* _Work to complete_
Go through the records and copy each line where the string "circle" occurs.

----- Records for processing -----

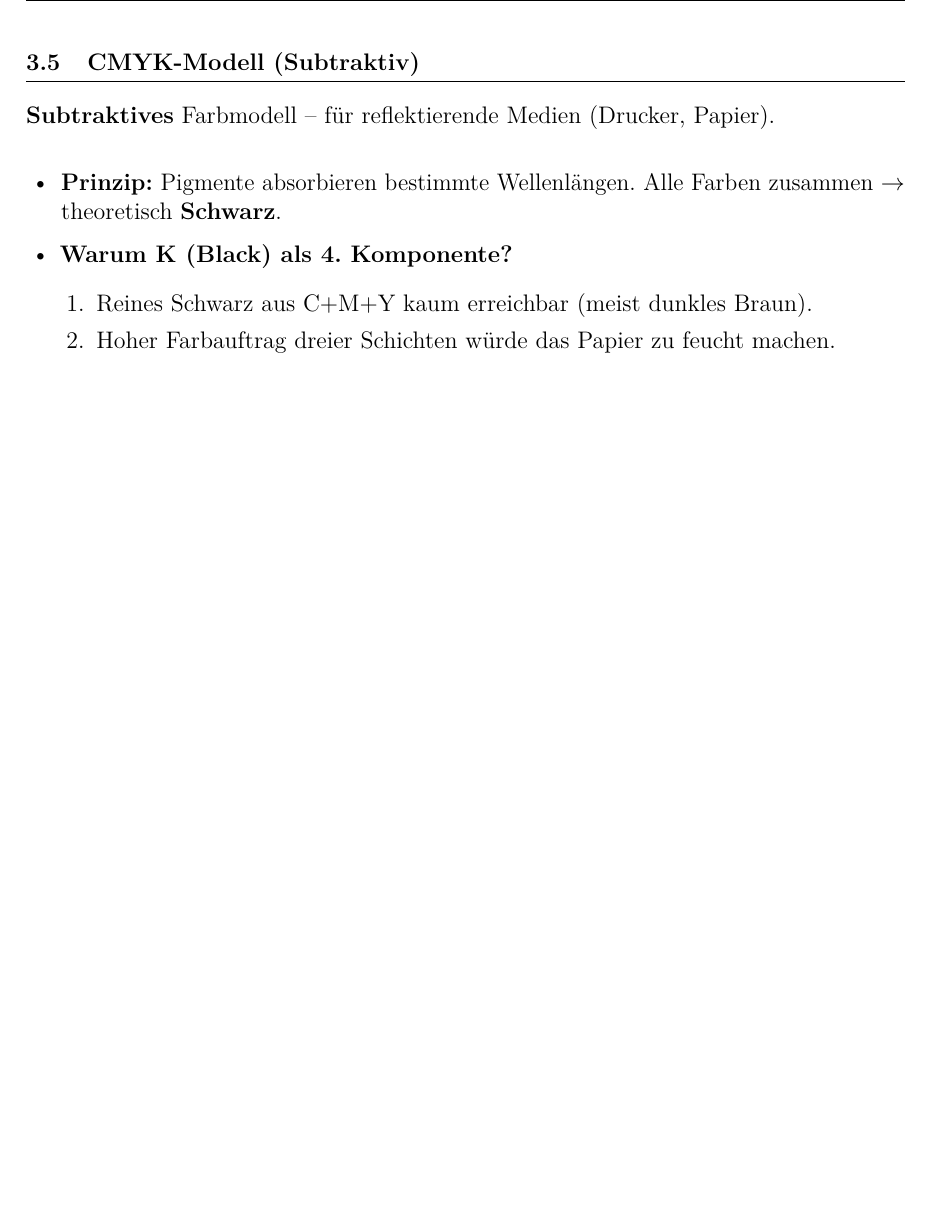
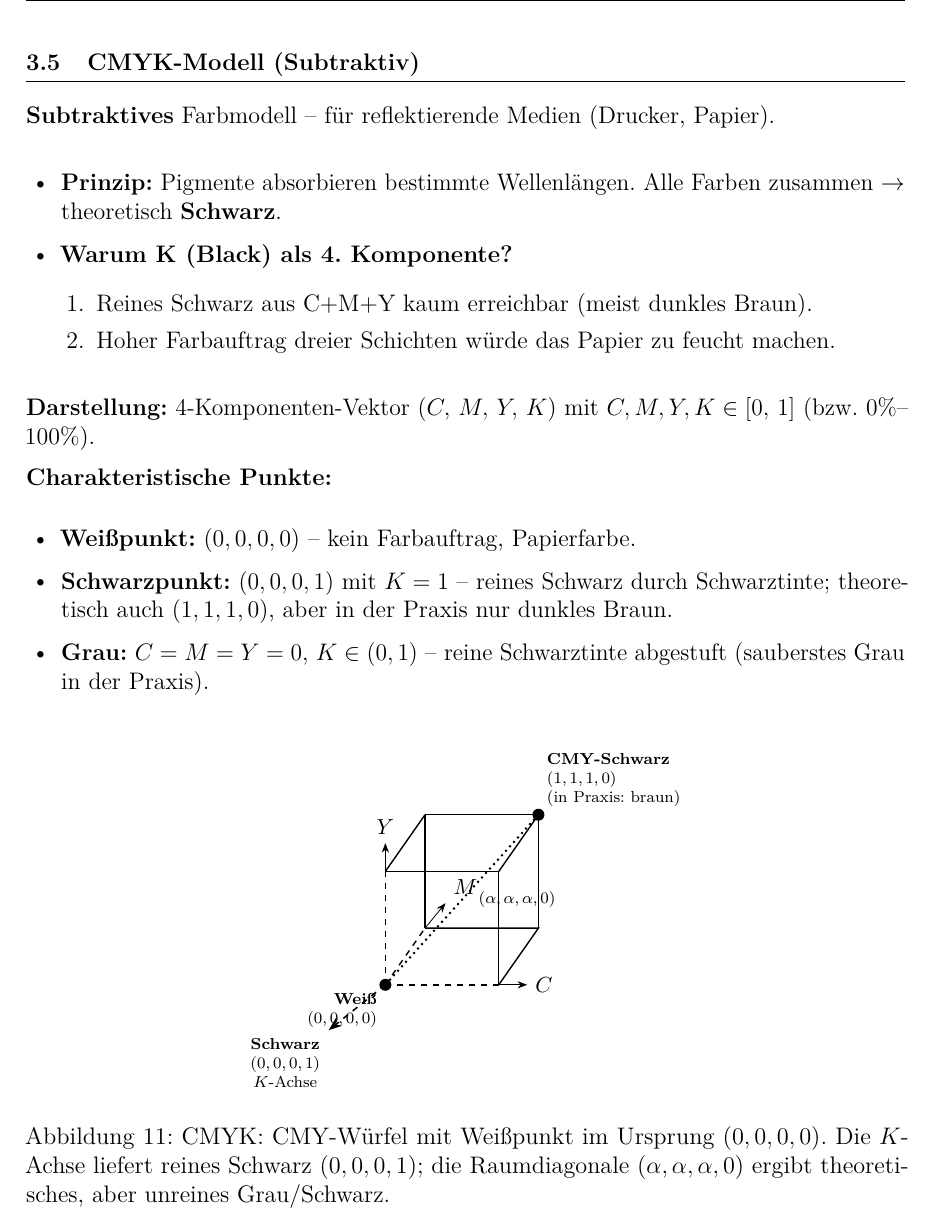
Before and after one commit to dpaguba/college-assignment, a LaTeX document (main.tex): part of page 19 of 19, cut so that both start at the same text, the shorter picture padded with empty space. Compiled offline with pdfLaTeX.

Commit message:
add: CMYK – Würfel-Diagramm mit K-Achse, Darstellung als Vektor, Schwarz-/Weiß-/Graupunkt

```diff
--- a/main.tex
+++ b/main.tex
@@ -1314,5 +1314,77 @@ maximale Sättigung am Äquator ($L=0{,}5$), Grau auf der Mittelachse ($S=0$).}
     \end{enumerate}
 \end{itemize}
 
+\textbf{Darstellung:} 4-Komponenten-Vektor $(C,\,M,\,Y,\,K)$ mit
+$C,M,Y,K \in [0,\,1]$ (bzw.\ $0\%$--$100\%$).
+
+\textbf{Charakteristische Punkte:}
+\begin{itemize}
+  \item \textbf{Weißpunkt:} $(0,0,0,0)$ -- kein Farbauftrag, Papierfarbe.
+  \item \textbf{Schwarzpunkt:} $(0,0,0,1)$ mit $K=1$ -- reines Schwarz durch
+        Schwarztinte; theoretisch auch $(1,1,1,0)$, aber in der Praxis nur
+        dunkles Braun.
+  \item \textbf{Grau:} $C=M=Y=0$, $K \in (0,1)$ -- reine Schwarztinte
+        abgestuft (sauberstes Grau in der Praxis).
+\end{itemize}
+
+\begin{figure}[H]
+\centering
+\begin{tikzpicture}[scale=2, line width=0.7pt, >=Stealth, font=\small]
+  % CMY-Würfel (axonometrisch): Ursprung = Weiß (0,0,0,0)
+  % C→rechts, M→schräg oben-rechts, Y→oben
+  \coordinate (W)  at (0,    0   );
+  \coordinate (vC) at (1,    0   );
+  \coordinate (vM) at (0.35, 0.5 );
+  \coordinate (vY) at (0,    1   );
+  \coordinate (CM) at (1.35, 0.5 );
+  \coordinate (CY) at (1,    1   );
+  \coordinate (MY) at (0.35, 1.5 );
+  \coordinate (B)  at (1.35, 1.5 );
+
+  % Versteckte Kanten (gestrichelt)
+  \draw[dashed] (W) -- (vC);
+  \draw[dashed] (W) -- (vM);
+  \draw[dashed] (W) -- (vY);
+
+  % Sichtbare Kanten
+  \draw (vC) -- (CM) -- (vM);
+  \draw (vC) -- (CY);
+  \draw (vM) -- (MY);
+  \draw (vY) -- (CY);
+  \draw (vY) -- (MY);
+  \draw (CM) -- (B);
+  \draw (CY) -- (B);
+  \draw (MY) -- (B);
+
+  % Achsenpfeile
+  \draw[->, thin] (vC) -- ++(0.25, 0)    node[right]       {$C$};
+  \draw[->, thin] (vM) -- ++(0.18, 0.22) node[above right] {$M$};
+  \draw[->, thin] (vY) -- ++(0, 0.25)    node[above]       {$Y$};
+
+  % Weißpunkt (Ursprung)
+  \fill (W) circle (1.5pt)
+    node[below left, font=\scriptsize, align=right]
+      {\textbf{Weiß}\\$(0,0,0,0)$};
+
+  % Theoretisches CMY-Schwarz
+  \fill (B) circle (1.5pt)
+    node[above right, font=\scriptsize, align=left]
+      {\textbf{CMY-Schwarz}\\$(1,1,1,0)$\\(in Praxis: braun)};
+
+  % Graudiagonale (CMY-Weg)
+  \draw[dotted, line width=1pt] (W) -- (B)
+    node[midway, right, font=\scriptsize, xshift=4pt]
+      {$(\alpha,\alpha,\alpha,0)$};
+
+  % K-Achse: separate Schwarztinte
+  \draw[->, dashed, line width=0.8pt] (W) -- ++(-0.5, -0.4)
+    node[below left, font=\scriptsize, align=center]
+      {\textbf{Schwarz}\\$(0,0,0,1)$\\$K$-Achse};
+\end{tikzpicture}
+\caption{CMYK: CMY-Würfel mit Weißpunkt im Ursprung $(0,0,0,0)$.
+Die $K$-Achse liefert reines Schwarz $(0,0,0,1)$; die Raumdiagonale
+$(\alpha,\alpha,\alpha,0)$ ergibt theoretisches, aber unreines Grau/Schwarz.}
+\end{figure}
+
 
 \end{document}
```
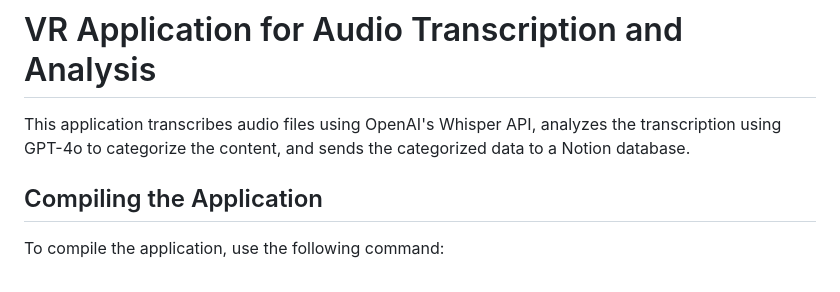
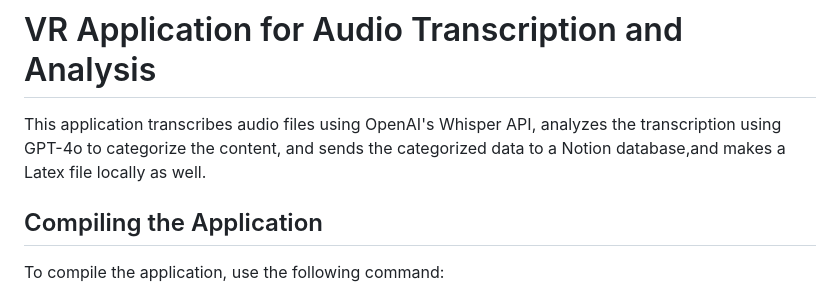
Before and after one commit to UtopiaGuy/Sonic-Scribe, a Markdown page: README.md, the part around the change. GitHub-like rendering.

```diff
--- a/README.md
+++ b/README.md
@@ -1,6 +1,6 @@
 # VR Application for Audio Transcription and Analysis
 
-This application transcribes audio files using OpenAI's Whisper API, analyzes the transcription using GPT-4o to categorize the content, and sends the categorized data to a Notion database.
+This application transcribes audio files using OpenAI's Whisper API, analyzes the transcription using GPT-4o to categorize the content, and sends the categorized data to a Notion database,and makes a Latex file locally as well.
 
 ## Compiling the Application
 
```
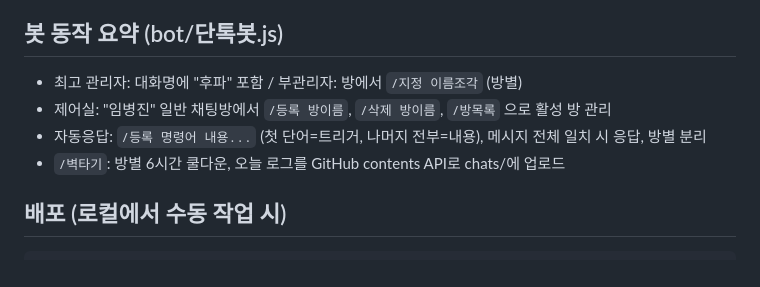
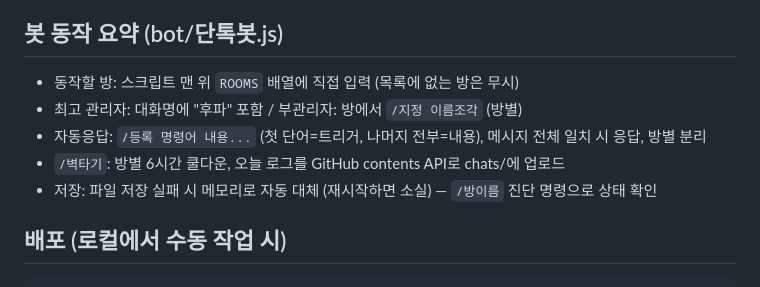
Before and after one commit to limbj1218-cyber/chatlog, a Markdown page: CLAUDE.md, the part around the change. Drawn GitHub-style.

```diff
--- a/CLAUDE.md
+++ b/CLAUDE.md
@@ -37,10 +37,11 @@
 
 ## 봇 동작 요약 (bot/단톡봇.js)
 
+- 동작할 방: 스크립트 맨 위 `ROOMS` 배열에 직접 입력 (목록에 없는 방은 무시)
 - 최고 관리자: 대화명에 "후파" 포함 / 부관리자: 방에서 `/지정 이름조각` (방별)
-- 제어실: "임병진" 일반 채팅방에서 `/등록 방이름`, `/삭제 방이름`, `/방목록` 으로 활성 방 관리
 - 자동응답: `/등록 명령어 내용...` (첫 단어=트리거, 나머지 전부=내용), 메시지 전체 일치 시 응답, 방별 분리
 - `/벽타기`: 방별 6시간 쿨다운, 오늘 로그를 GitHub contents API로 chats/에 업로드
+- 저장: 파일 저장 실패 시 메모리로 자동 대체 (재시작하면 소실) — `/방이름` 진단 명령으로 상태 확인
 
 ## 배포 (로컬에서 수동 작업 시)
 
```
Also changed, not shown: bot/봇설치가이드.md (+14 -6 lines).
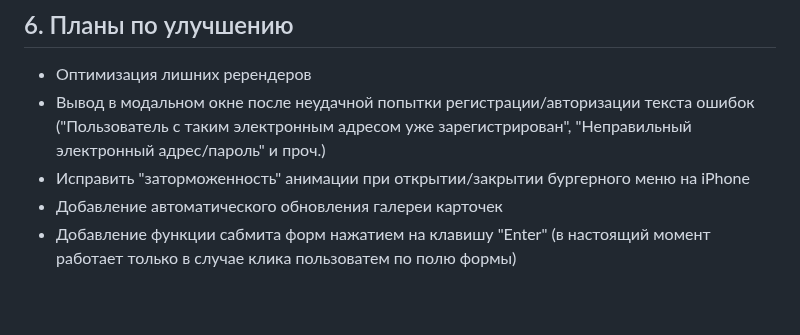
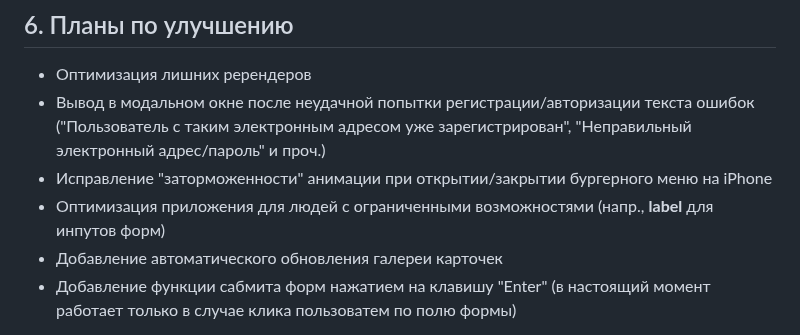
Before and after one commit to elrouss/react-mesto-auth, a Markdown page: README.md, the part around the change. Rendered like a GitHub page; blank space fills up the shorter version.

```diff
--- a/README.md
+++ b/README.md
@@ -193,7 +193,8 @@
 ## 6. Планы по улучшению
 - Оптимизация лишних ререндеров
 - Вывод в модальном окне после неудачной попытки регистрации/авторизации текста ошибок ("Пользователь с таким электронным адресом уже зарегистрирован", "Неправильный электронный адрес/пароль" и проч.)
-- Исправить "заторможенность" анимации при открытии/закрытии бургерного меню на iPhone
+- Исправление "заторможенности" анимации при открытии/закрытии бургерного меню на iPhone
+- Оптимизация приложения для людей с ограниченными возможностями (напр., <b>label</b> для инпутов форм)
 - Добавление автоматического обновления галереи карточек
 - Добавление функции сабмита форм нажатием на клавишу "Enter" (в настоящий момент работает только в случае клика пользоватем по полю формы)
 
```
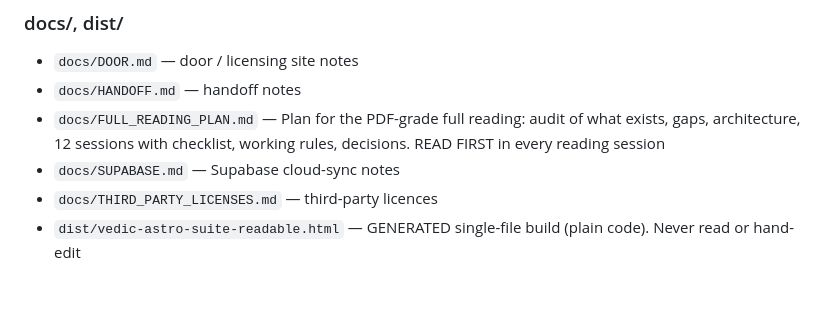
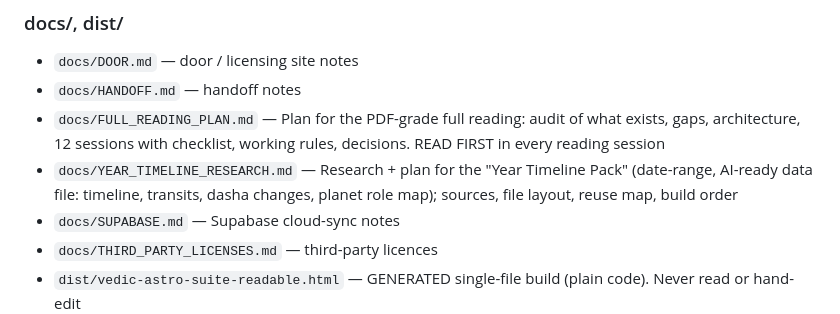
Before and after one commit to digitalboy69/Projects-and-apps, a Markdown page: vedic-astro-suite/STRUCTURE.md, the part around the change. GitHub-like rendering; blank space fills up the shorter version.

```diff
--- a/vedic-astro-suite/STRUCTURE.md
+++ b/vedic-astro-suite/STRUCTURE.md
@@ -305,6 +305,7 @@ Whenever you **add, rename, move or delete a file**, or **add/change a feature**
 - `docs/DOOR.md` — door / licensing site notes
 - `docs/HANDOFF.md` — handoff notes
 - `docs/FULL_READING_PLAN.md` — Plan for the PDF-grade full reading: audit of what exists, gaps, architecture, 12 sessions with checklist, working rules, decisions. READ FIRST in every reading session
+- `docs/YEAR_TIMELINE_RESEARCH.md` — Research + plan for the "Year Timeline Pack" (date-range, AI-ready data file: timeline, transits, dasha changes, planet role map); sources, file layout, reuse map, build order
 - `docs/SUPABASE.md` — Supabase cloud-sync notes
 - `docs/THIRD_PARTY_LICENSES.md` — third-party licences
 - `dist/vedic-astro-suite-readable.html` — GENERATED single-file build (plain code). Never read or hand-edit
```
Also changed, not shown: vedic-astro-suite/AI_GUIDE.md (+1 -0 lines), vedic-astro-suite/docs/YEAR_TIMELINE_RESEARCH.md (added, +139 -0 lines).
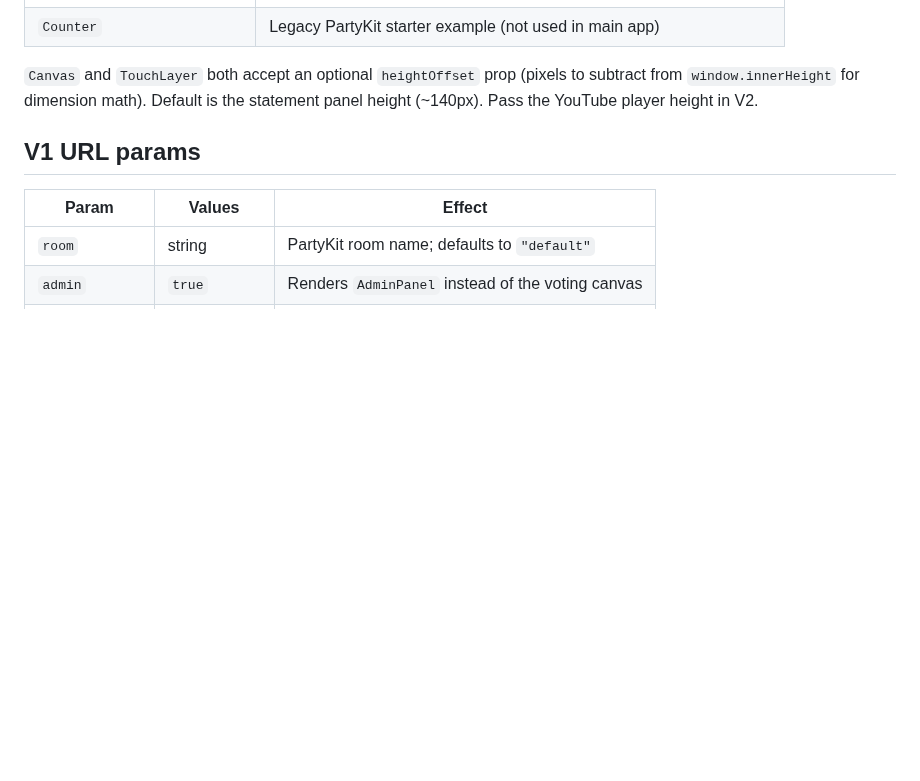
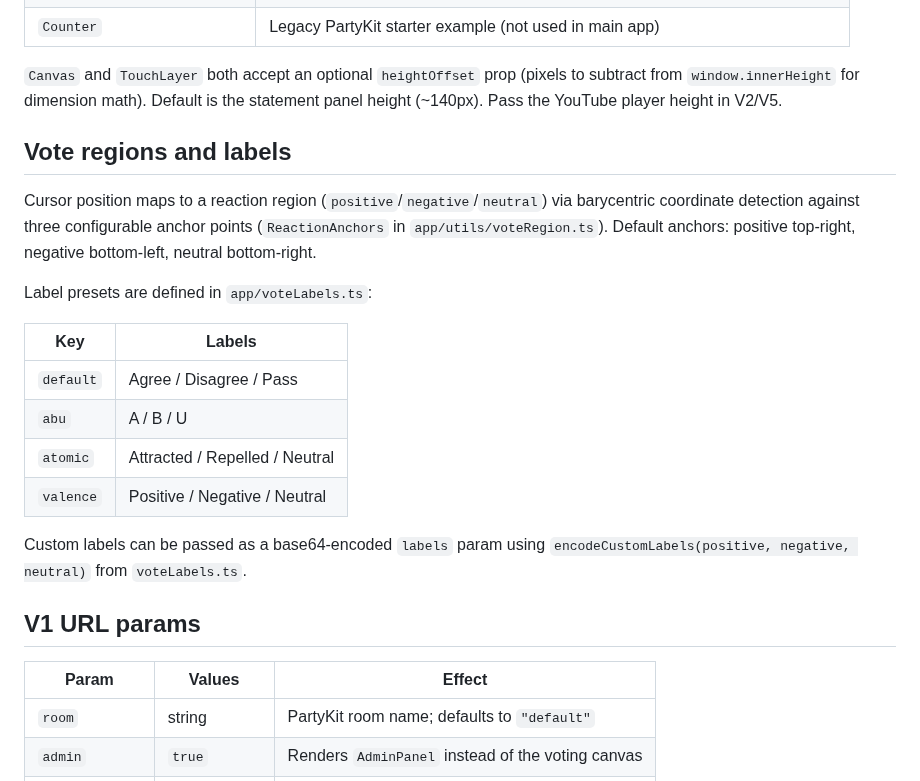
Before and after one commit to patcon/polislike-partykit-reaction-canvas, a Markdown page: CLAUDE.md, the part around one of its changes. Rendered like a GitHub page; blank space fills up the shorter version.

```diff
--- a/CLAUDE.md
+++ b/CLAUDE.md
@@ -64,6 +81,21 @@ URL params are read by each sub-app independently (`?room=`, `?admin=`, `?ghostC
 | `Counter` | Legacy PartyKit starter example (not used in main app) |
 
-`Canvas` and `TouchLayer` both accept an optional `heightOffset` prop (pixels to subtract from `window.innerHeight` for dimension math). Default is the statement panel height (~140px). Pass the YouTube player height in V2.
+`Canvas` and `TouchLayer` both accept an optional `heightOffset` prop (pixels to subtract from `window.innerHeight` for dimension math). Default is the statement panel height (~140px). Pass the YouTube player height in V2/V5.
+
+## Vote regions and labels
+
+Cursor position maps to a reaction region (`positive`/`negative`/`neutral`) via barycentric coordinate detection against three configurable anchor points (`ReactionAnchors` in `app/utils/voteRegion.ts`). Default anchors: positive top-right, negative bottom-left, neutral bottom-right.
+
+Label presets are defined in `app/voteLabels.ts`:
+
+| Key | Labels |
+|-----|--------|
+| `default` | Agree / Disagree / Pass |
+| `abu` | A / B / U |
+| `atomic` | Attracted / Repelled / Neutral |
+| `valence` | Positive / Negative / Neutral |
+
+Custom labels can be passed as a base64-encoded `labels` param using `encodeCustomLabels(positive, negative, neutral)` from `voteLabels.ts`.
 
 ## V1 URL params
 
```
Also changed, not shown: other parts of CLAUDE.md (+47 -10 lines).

-----

* _Output_
+  \fill (W) circle (1.5pt)
+  \fill (B) circle (1.5pt)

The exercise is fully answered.